Rock art photos, mine included, tend to frame a timeless presence. Sure, most petroglyphs have been in place for centuries, many for millennia. The stone itself has changed in ways simultaneously revealing and obscuring a subtle sense of time, altering the sense of the original markings and layerings. A latent beauty. Yet the surround - lands and waters, plants and animals - are often heavily disrupted, most profoundly in the recent 150 years. A blip, rapidly in flux. Profound change impinged, more forthcoming.
These cultural and aspirational changes foster a measure of economic success – logging, damming, grazing, draining, channeling, pumping, piping, powering. Most anyone who's lived in or traveled through this country can see and knows the score. Most profound to me is the killings, direct or indirect. For example, native mammals fearfully classed as Predators or Competitors – coyote, cougar, bear, rabbit, prairie dog, for example, are trapped, shot, poisoned with relentless abandon. Plants too are attacked. Most visible these days in the arid west are the acres upon acres of clear-cut Western Juniper, including many mature trees in place before arrival of the Euroamerican culture in the 1800s. Sometimes the logic of cut lands demands a burning, seared to the ground. Rock art as witness.

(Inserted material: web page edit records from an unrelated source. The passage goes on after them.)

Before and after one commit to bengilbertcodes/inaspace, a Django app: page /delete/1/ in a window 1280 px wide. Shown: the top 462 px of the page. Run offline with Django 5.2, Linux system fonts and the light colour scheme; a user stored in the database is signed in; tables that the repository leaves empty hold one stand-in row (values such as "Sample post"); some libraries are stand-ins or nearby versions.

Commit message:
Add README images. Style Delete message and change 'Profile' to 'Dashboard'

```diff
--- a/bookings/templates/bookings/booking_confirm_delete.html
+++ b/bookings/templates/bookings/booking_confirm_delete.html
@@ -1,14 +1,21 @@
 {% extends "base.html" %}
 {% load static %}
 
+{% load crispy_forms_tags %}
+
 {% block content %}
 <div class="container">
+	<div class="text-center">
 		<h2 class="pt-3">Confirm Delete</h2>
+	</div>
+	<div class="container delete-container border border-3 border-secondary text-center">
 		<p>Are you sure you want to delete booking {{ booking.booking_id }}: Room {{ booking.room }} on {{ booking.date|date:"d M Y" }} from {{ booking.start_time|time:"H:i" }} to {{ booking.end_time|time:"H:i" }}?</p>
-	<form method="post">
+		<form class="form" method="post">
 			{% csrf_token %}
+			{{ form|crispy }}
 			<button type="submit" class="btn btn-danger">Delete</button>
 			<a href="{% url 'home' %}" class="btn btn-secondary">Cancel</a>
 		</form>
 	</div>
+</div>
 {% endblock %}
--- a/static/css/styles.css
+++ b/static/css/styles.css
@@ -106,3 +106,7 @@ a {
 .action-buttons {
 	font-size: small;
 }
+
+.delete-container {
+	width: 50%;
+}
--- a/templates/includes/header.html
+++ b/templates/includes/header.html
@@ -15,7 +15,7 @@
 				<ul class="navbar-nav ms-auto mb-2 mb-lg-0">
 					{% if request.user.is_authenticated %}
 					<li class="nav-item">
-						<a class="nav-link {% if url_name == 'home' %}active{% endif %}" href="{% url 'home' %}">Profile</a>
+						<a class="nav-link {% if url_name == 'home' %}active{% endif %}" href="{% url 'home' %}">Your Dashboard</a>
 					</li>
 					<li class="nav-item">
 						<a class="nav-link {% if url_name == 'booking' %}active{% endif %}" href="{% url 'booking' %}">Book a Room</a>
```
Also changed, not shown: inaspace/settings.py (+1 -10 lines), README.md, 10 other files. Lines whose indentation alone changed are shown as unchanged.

This collection of 24 photos from a trip this month in Three Corners – the border intersection of Oregon-California-Nevada - navigates places of the actual as a way of looking, of being present in old time and new.